A study I co-authored with two of my colleagues, Heidi Neck and Elaine Allen, we created a typology of entrepreneurial ventures based on goals (economic or social) and impact (economic or social). Ventures with a mix of both social/economic goals and impact are what we refer to as hybrid ventures.
I recently spent time with the founders of a hybrid venture, Island Creek Oysters. This business, a vertically integrated company that farms, wholesales and retails oysters in Massachusetts, committed to social responsibility from the beginning. The founder, Skip Bennett, notes that instead of just thinking about oysters as a luxury food, it’s important to think about oysters as vehicle for sustainability.

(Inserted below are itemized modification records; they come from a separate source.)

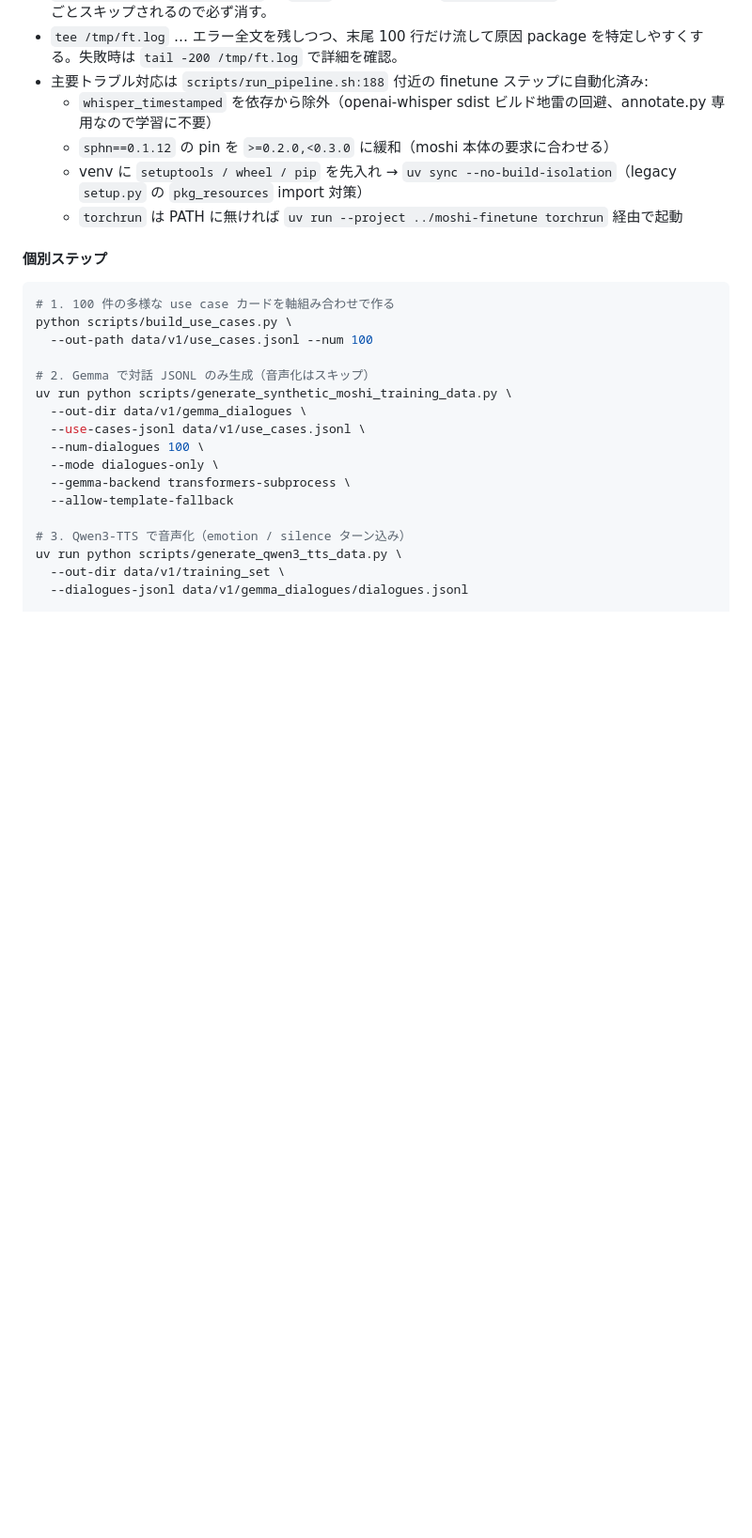
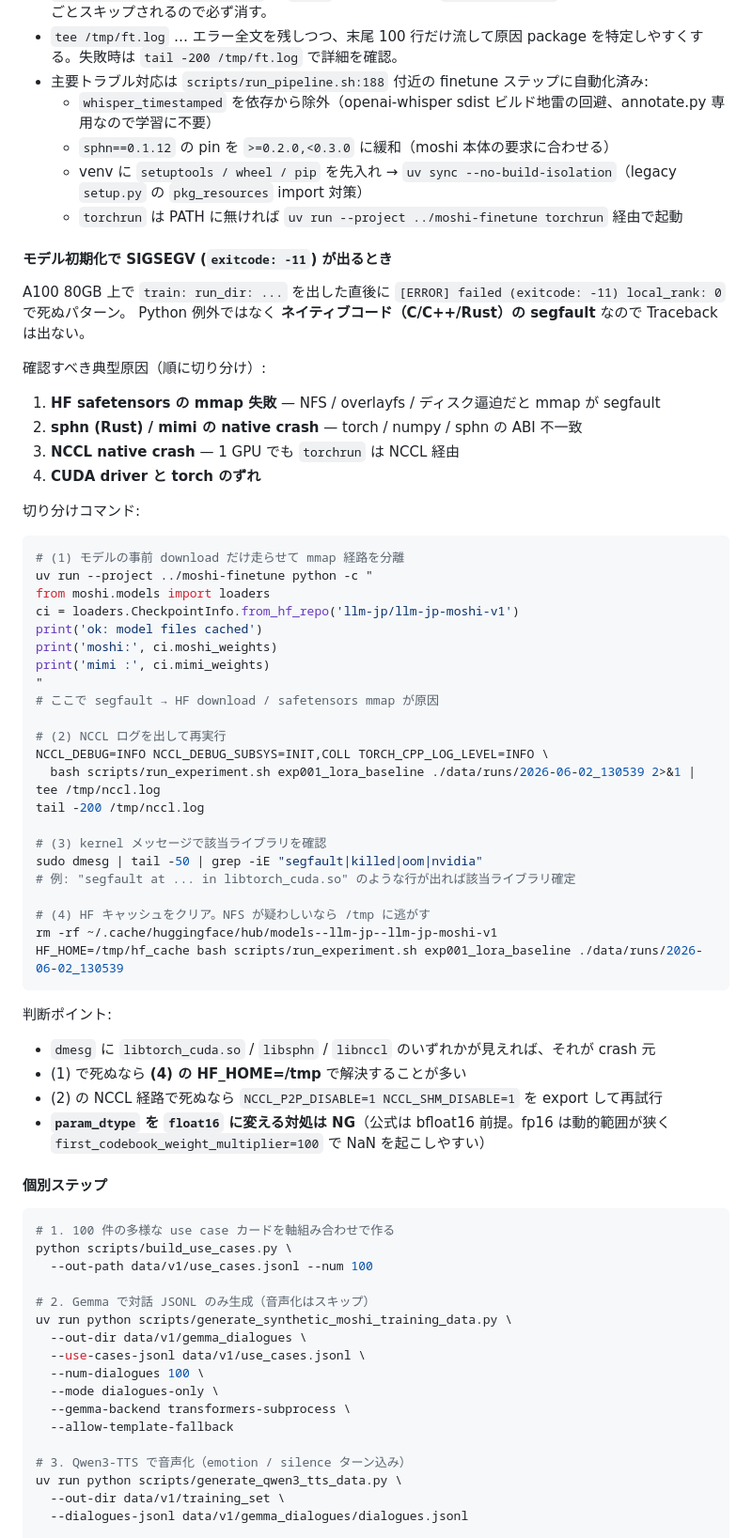
Before and after one commit to hk2b2frphz-rgb/mil, a Markdown page: README.md, the part around the change. Shown at 94% size. Rendered like a GitHub page; blank space fills up the shorter version.

Commit message:
Document SIGSEGV (exitcode -11) debugging recipe for A100 80GB runs
Adds a checklist for the case where moshi-finetune crashes natively
right after logging run_dir, with steps to isolate the cause: HF
safetensors mmap (NFS / overlayfs), sphn/mimi native ABI mismatch,
NCCL crash, or CUDA driver/torch skew. Includes the four diagnostic
commands (pre-download via from_hf_repo, NCCL_DEBUG rerun, dmesg
grep, HF_HOME=/tmp workaround) and notes why falling back to fp16 is
the wrong fix here.

````diff
--- a/README.md
+++ b/README.md
@@ -167,6 +167,52 @@ STEPS=finetune OUT_ROOT=./data/runs/2026-06-02_130539 bash scripts/run_pipeline.
     - `sphn==0.1.12` の pin を `>=0.2.0,<0.3.0` に緩和（moshi 本体の要求に合わせる）
     - venv に `setuptools / wheel / pip` を先入れ → `uv sync --no-build-isolation`（legacy `setup.py` の `pkg_resources` import 対策）
     - `torchrun` は PATH に無ければ `uv run --project ../moshi-finetune torchrun` 経由で起動
+
+#### モデル初期化で SIGSEGV (`exitcode: -11`) が出るとき
+
+A100 80GB 上で `train: run_dir: ...` を出した直後に `[ERROR] failed (exitcode: -11) local_rank: 0` で死ぬパターン。
+Python 例外ではなく **ネイティブコード（C/C++/Rust）の segfault** なので Traceback は出ない。
+
+確認すべき典型原因（順に切り分け）:
+
+1. **HF safetensors の mmap 失敗** — NFS / overlayfs / ディスク逼迫だと mmap が segfault
+2. **sphn (Rust) / mimi の native crash** — torch / numpy / sphn の ABI 不一致
+3. **NCCL native crash** — 1 GPU でも `torchrun` は NCCL 経由
+4. **CUDA driver と torch のずれ**
+
+切り分けコマンド:
+
+```bash
+# (1) モデルの事前 download だけ走らせて mmap 経路を分離
+uv run --project ../moshi-finetune python -c "
+from moshi.models import loaders
+ci = loaders.CheckpointInfo.from_hf_repo('llm-jp/llm-jp-moshi-v1')
+print('ok: model files cached')
+print('moshi:', ci.moshi_weights)
+print('mimi :', ci.mimi_weights)
+"
+# ここで segfault → HF download / safetensors mmap が原因
+
+# (2) NCCL ログを出して再実行
+NCCL_DEBUG=INFO NCCL_DEBUG_SUBSYS=INIT,COLL TORCH_CPP_LOG_LEVEL=INFO \
+  bash scripts/run_experiment.sh exp001_lora_baseline ./data/runs/2026-06-02_130539 2>&1 | tee /tmp/nccl.log
+tail -200 /tmp/nccl.log
+
+# (3) kernel メッセージで該当ライブラリを確認
+sudo dmesg | tail -50 | grep -iE "segfault|killed|oom|nvidia"
+# 例: "segfault at ... in libtorch_cuda.so" のような行が出れば該当ライブラリ確定
+
+# (4) HF キャッシュをクリア。NFS が疑わしいなら /tmp に逃がす
+rm -rf ~/.cache/huggingface/hub/models--llm-jp--llm-jp-moshi-v1
+HF_HOME=/tmp/hf_cache bash scripts/run_experiment.sh exp001_lora_baseline ./data/runs/2026-06-02_130539
+```
+
+判断ポイント:
+
+- `dmesg` に `libtorch_cuda.so` / `libsphn` / `libnccl` のいずれかが見えれば、それが crash 元
+- (1) で死ぬなら **(4) の HF_HOME=/tmp** で解決することが多い
+- (2) の NCCL 経路で死ぬなら `NCCL_P2P_DISABLE=1 NCCL_SHM_DISABLE=1` を export して再試行
+- **`param_dtype` を `float16` に変える対処は NG**（公式は bfloat16 前提。fp16 は動的範囲が狭く `first_codebook_weight_multiplier=100` で NaN を起こしやすい）
 
 #### 個別ステップ
 
````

Island Creek Oysters Foundation raises money through events, to fund projects that promote aquaculture as a responsible means of solving the issue of global food production. In other words, economic and social goals are mingled in this organization. From the beginning, the business committed to social good as well as profitability, with 10% of their net profit being donated to their foundation every year. In addition, they sponsor a fundraiser, Island Creek Oyster Festival to support local charities and support their Foundation.
How does a company manage a commitment to profit and social good at the same time? Island Creek offers four main lessons:

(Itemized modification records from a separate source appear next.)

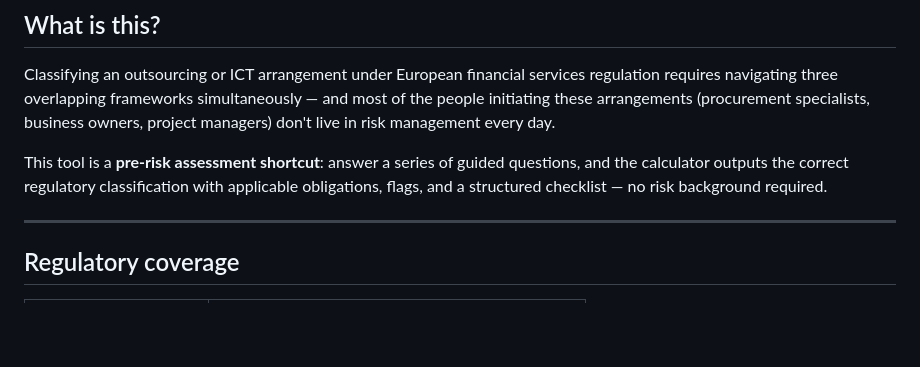
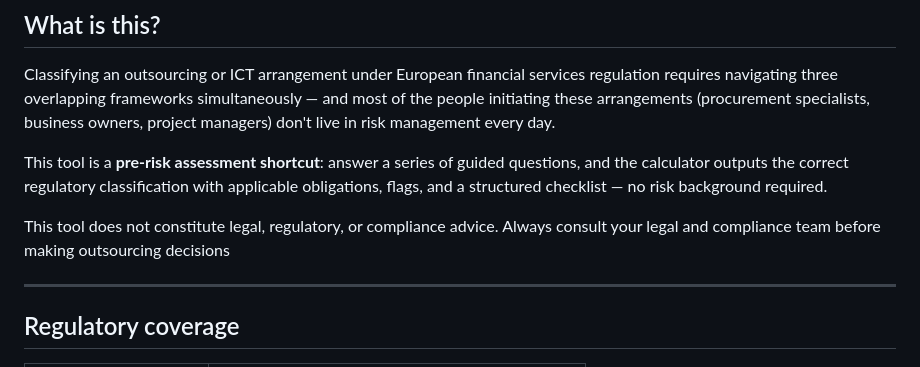
Before and after one commit to jelenatm1108/reg-outsourcing-calculator, a Markdown page: README.md, the part around the change. Rendered like a GitHub page; blank space fills up the shorter version.

```diff
--- a/README.md
+++ b/README.md
@@ -11,6 +11,8 @@
 Classifying an outsourcing or ICT arrangement under European financial services regulation requires navigating three overlapping frameworks simultaneously — and most of the people initiating these arrangements (procurement specialists, business owners, project managers) don't live in risk management every day.
 
 This tool is a **pre-risk assessment shortcut**: answer a series of guided questions, and the calculator outputs the correct regulatory classification with applicable obligations, flags, and a structured checklist — no risk background required.
+
+This tool does not constitute legal, regulatory, or compliance advice. Always consult your legal and compliance team before making outsourcing decisions
 
 ---
 
```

- Create culture intentionally
ICO created the culture intentionally instead of letting it evolve. The founders created a company that they wanted to work for, production of top quality oysters and having a good time doing it. Values are discussed frequently in meetings as these relate to decisions, problems and impact on customers. Each employee can explain the company’s core values and understands the connection between economic success of the company and responsible action every day. The philosophical issues related to culture are talked about not assumed.
- Intense communication
At ICO, every employee has an opinion and it is sought. Those delivering oysters to top Boston Chefs actively seek the feedback and opinions of their customer on a daily basis, and report back to their President, Shore Gregory. Island Creek established a foundation to educate the company exists on public land, and therefore giving back.
- Partner with your stakeholders
Given that ICO exists on public land in Duxbury Bay, Massachusetts, it is a partner with the Town fathers, its neighbors (Duxbury Maritime School), and the entire community. The management of ICO actively participates and gives time to local community efforts, guiding school children through their hatchery for free, or donating free oyster dinners and tours for fundraisers.
- Meet your economic goals daily
ICO has not lost sight of the fact that they are in business to make money- efficiency in operations, managing costs and paying attention to the bottom line are everyday activities. Skip and Shore will say that if they aren’t working to sell oysters, and keep the trucks moving, they will not meet their economic targets or social goals.
I had the opportunity to attend a fundraiser for the Island Creek Oyster Foundation on Duxbury Beach- Despite driving wind and rain, there were more than 400 people present enjoying donated food from more than 12 top New York and Boston Restaurants, and actively contributing to both silent and live auction items for the benefit of Haiti. Every member of the ICO management staff circulated and greeted each guest personally. The culture, the intense communication, partnership with stakeholders and attention to goals was most evident that night.
Candida Brush - Dr. Candida Brush is a full professor, holder of the Franklin W. Olin Chair in Entrepreneurship, and serves as the Vice Provost of Global Entrepreneurial Leadership. She holds an honorary doctorate in Business and Economics from Jonkoping University, Sweden, and is a visiting adjunct at the Nord University, Bodo Graduate School of Business in Bodo, Norway.
Babson College is a Business/Entrepreneurship partner of The Trust.